§ **INFORMATION SUPPLIED**:
┌──

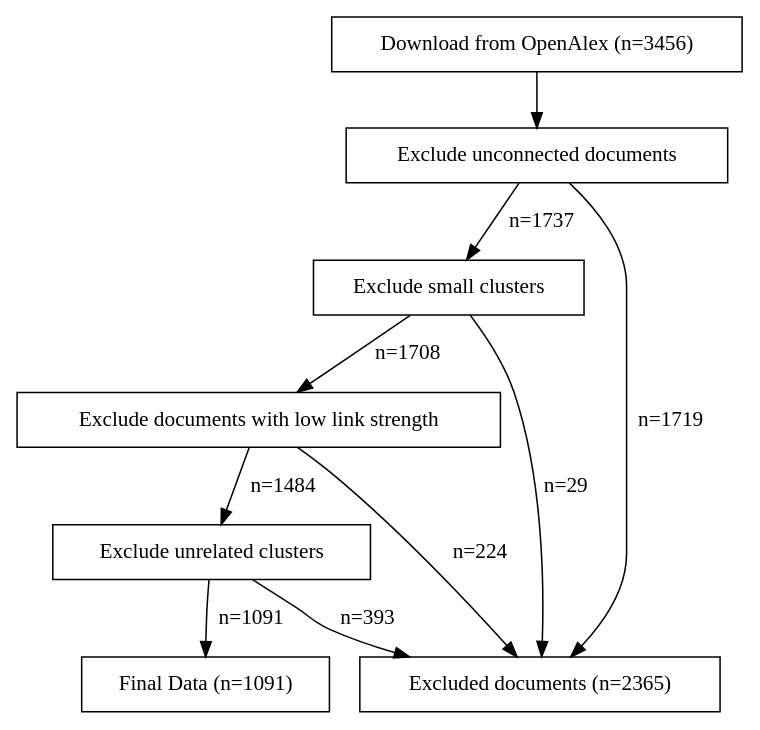
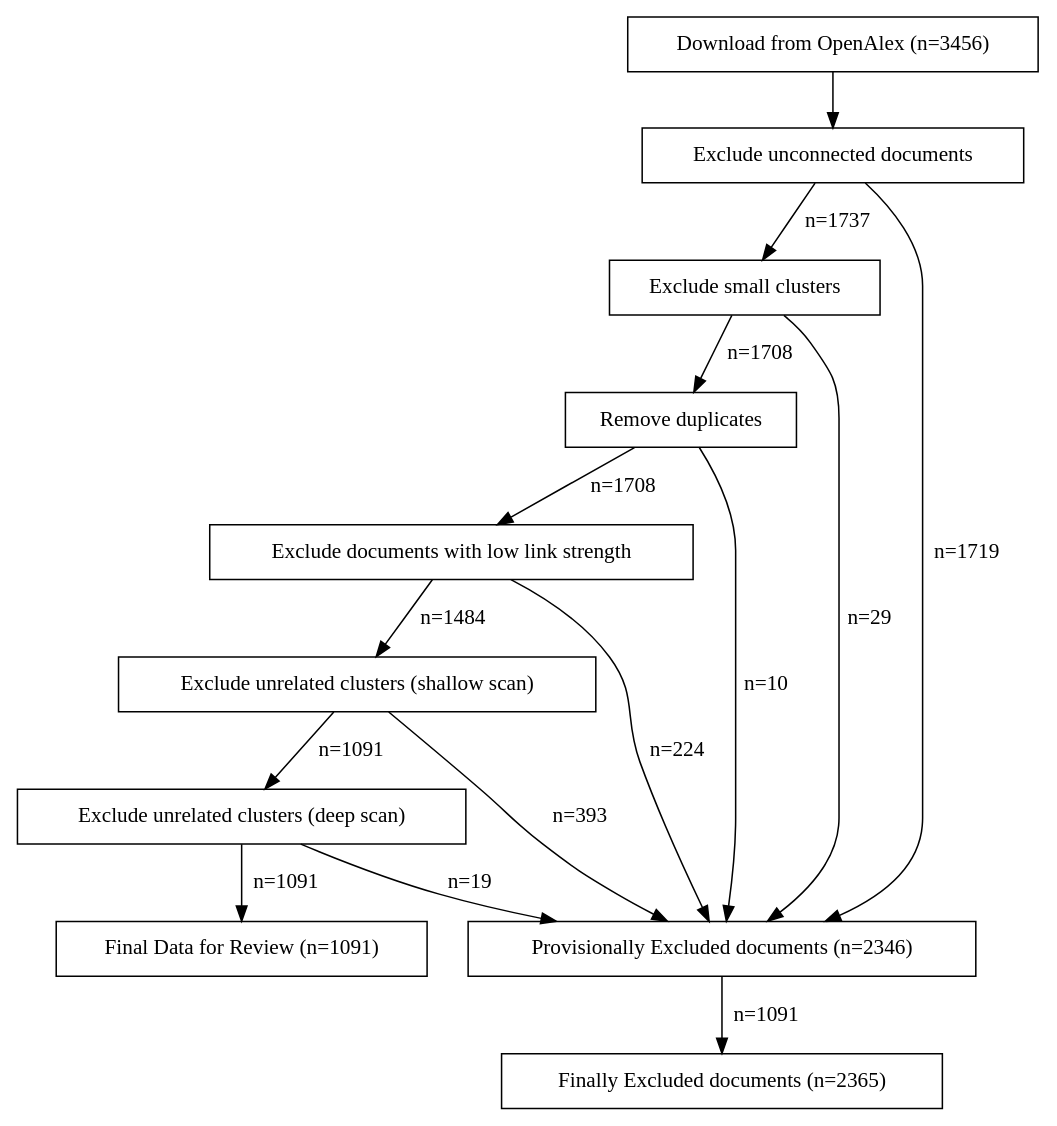
The diagram in docs/flowchart.dot (florianjehn/bibliometrics), drawn with Graphviz before and after one commit.

Commit message:
updating flow chart

```diff
--- a/docs/flowchart.dot
+++ b/docs/flowchart.dot
@@ -1,26 +1,33 @@
 digraph G {
     node [shape=box];
 
     load_data [label="Download from OpenAlex (n=3456)"];
     filter_unconnected_documents [label="Exclude unconnected documents"];
     filter_clusters [label="Exclude small clusters"];
+    remove_duplicates [label="Remove duplicates"];
     filter_low_links [label="Exclude documents with low link strength"];
-    filter_unrelated_clusters [label="Exclude unrelated clusters"];
-    excluded_documents [label="Excluded documents (n=2365)"];
-    final_data [label="Final Data (n=1091)"];
+    filter_unrelated_clusters [label="Exclude unrelated clusters (shallow scan)"];
+    filter_unrelated_clusters_deep [label="Exclude unrelated clusters (deep scan)"];
+    excluded_documents [label="Provisionally Excluded documents (n=2346)"];
+    final_excluded_documents [label="Finally Excluded documents (n=2365)"];
+    final_data [label="Final Data for Review (n=1091)"];
 
 
     load_data -> filter_unconnected_documents;
     filter_unconnected_documents -> filter_clusters [label="n=1737"];
     filter_unconnected_documents -> excluded_documents [label="n=1719"];
-    filter_clusters -> filter_low_links [label="n=1708"];
+    filter_clusters -> remove_duplicates [label="n=1708"];
+    remove_duplicates -> filter_low_links [label="n=1708"];
+    remove_duplicates -> excluded_documents [label="n=10"];
     filter_low_links -> excluded_documents [label="n=224"];
-    filter_unrelated_clusters -> final_data [label="n=1091"];
     filter_low_links -> filter_unrelated_clusters [label="n=1484"];
     filter_unrelated_clusters -> excluded_documents [label="n=393"];
+    filter_unrelated_clusters -> filter_unrelated_clusters_deep [label="n=1091"];
+    filter_unrelated_clusters_deep -> excluded_documents [label="n=19"];
+    filter_unrelated_clusters_deep -> final_data [label="n=1091"];
     filter_clusters -> excluded_documents [label="n=29"];
-
+    excluded_documents -> final_excluded_documents [label="n=1091"];
 
 
     
 }
```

└──

Determine how many lines of the records above contain the word "flowchart", and report only that number.

3